By Peter Bürgisser
Felipe Cucker was born in Montevideo (Uruguay) in 1958. In his own words, he spent an idyllic childhood there. However at the begining of the 70s, conditions in Uruguay deteriorated, the military seized power and created a dictatorship. Around the same time his father passed away and his childhood came to a very abrupt end.
In high school, Felipe discovered his love for mathematics and decided that it should become his profession. However, at that time there was no teaching of mathematics at university level in Uruguay. So eventually Felipe left for Spain for studying mathematics at the University of Barcelona. In 1987 he obtained a PhD (Premio extraordinario de doctorado) from the Universidad de Cantabria and Université Rennes. The thesis was on a topic in real algebraic geometry and his advisors were Tomás Recio and Michel Coste.
Already in 1987, Felipe became Associate Professor in the Computer Science Department of the Universitat Politécnica de Catalunya, Barcelona, Spain. By the time, he had already started to work in theoretical computer science. The Blum-Shub-Smale model of computation, which was created about that time, builds a theory of computation and complexity with real numbers within the framework of real algebraic geometry and logic. Felipe started to work on this and organized in 1993 a successful semester program on this topic at the Centre de Recerca Matemática. He had also invited Lenore Blum, Michael Shub and Steve Smale with whom he started a collaboration, which would eventually change his course of life. In 1992 Felipe switched to the Economics Department of the Universitat Pompeu Fabra in Barcelona, where he became Catedrático (Chair Professor) in 1995. In 1996, Steve Smale and Manuel Blum retired early from the University of California in Berkeley to accept attractive academic positions from the City University of Hong Kong. Steve Smale asked Felipe to join them for a two years position of a Research Assistant Professor. He jumped at the chance and moved with his wife Antonia and the two children Claudia and Federico to this exciting Asian hub: he never left ever since. In 1998 he became Associate Professor in the Department of Mathematics of the City University of Hong Kong, in 2003 Full Professor, in 2006 Chair Professor, and since 2018 he is the head of the Department.
In 1998, Felipe published the influential monograph "Complexity and Real Computation" with Lenore Blum, Michael Shub and Steve Smale. Felipe played an active role in the formation of the Society for the Foundations of Computational Mathematics: he was member of its board of directors since its creation in 1995 and he served as its Chairman from 2008–2011. Moreover, he served as the Managing Editor of the highly successful Journal of Foundations of Computational Mathematics from 2011–2017.
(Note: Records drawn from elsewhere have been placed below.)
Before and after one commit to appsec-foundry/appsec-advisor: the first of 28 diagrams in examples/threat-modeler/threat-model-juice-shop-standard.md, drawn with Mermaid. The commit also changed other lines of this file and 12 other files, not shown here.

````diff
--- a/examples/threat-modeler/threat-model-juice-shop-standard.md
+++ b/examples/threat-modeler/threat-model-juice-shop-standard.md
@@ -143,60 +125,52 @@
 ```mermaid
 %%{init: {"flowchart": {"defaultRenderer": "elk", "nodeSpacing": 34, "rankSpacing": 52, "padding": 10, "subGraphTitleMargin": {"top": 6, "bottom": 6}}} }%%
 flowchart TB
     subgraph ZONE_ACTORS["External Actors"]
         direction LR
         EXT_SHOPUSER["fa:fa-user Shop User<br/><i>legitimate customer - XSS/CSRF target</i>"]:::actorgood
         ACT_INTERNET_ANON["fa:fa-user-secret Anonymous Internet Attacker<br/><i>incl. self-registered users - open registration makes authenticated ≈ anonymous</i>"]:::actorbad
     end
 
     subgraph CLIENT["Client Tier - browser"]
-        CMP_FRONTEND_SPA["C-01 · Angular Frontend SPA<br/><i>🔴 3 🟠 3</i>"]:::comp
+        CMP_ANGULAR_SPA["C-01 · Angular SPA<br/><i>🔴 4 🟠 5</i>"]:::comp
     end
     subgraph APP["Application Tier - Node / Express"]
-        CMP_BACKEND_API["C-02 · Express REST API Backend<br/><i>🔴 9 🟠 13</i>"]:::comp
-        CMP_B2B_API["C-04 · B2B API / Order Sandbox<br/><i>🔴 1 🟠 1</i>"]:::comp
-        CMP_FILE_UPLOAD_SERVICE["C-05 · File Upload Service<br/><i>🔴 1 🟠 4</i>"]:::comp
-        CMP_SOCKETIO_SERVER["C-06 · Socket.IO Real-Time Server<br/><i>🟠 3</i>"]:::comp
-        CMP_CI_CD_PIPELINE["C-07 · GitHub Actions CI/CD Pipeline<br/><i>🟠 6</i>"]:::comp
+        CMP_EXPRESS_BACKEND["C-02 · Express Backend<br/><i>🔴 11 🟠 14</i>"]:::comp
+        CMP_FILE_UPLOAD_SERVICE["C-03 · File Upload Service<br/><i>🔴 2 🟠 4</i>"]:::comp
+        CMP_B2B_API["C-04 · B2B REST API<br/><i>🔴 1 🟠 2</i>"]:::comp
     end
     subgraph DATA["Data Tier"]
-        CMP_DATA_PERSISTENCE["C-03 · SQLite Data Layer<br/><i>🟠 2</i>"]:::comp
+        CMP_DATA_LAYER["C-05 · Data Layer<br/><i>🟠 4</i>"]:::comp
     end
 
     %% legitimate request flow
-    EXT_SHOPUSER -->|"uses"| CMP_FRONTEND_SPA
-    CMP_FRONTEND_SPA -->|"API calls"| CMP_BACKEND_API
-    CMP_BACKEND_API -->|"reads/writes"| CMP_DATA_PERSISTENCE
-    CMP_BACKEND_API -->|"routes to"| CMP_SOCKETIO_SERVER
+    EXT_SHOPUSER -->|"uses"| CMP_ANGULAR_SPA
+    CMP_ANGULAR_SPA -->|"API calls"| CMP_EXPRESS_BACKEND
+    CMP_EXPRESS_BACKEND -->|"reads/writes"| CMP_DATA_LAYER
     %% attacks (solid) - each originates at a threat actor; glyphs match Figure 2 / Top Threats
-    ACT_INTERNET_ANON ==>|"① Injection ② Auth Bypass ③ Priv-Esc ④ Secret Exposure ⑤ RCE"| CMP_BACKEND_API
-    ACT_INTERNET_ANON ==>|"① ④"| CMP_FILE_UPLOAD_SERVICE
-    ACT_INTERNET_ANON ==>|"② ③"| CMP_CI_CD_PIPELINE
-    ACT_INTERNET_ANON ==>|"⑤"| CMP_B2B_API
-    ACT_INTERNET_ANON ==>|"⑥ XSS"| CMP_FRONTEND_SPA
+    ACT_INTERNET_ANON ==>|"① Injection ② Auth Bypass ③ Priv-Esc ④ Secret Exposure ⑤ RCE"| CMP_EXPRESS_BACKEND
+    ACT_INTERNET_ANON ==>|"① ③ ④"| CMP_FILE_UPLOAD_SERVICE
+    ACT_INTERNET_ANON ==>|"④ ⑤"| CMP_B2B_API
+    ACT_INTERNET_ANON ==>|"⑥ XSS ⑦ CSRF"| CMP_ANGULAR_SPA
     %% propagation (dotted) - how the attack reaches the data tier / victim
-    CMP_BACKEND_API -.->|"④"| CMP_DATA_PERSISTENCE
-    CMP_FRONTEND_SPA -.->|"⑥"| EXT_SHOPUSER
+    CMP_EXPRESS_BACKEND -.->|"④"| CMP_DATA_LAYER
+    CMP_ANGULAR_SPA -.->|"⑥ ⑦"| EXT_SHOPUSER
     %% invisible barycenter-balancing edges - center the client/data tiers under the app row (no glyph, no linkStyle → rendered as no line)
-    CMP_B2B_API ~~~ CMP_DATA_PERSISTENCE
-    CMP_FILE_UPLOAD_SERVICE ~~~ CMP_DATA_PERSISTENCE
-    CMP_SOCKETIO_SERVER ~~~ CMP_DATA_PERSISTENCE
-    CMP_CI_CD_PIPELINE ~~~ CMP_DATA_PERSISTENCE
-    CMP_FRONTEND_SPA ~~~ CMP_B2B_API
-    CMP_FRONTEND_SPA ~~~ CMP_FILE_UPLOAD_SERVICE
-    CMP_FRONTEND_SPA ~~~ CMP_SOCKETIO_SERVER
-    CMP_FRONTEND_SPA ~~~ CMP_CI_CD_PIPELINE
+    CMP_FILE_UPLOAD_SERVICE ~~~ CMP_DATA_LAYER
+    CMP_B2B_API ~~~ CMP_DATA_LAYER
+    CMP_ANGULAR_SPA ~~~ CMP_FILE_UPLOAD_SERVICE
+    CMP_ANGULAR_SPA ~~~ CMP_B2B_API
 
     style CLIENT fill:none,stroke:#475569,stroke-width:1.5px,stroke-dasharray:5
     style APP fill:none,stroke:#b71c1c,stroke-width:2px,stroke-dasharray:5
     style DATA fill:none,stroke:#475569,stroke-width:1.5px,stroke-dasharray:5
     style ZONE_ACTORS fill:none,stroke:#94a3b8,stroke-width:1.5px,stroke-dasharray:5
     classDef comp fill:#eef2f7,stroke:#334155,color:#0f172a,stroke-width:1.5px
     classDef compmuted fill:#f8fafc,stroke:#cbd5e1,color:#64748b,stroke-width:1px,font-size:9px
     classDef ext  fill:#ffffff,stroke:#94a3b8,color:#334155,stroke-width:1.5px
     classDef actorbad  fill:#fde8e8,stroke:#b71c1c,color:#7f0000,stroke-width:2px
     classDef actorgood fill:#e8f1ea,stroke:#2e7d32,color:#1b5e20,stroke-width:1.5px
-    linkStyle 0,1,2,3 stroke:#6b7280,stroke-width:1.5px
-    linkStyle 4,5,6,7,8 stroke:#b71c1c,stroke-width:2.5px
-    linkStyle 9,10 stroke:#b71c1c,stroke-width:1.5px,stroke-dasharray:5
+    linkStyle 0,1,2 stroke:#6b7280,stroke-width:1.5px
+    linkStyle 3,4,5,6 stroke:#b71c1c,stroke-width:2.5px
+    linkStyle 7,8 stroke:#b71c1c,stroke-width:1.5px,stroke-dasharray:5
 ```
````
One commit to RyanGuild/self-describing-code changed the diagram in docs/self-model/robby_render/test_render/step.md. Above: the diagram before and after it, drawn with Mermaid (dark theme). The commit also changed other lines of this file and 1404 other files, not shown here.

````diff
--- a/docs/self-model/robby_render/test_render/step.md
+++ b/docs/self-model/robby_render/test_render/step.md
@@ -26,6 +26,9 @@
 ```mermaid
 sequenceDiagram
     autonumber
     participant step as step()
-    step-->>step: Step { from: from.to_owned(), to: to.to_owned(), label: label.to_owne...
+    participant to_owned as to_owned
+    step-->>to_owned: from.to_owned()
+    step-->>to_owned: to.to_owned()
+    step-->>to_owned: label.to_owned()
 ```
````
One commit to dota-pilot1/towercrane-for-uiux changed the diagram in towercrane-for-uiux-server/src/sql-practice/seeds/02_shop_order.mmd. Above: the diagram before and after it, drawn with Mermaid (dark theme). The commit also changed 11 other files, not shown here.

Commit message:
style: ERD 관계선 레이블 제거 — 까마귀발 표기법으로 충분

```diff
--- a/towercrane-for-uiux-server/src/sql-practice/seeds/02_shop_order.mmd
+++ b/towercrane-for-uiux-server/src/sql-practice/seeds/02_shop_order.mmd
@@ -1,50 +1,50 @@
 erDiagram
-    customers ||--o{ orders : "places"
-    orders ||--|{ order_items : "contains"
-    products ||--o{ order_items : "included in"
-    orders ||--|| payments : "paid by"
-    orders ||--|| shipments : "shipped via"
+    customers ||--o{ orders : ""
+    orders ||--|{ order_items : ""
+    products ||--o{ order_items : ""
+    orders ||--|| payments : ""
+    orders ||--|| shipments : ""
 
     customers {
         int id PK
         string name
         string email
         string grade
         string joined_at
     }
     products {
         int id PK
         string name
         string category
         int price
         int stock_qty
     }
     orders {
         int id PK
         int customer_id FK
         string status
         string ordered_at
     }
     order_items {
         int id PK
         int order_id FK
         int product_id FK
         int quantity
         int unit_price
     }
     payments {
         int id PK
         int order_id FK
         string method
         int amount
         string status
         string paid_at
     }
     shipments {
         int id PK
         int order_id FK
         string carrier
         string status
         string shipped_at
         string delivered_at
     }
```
Felipe's research gradually moved from structural questions in complexity theory to investigations regarding the efficiency and accuracy of numerical computations. An important step was his 1999 joint article with Smale "Complexity estimates depending on condition and round-off error", which merges ideas of real algebraic geometry with numerical analysis. In a follow-up paper, Felipe identified what we now consider the right notion of condition for solving a system of real polynomial equations. Much of his later research was devoted to understanding condition in linear programming, following up seminal research by James Renegar. Depending on the problem at hand, condition comes in a variety of different forms. With his student Dennis Cheung, Felipe identified and analyzed two important such notions that are nowadays called the GCC and RCC condition number. Felipe's scope of work is broad: he also worked in learning theory (where he published a monograph with D.-X. Zhou) and he coauthors with Smale a highly cited paper where they introduced and analyzed what is nowadays called Cucker-Smale flocking dynamics. Around 2002 Cucker started a productive collaboration with Peter Bürgisser, which resulted in a variety of publications culminating in the joint monograph "Condition" published in 2013 in Springer's Grundlehren series. In 2017, Felipe was the recipient of an Einstein Visiting Fellowship, awarded by the Einstein Foundation, Berlin.
Everbody who gets to know Felipe is surprised at his versatility in languages: he is fluent in quite a number of European languages, but despite living in China for more than twenty years, never made it to speak Chinese. Felipe is highly interested in various aspects of arts and literature, on which he has an impressive knowledge. In the School of Creative Media of City University, the media artist Héctor Rodríguez arranged for Felipe to teach a course on mathematics, especially for artists. The course material developed into Felipe's wonderful book "Manifold Mirrors: The Crossing Paths of the Arts and Mathematics", which was published by Cambridge University Press in 2013. Jointly with Héctor, Felipe recently created "Approximation Theory", which is an art-research project in visual mathematics and data aesthetics.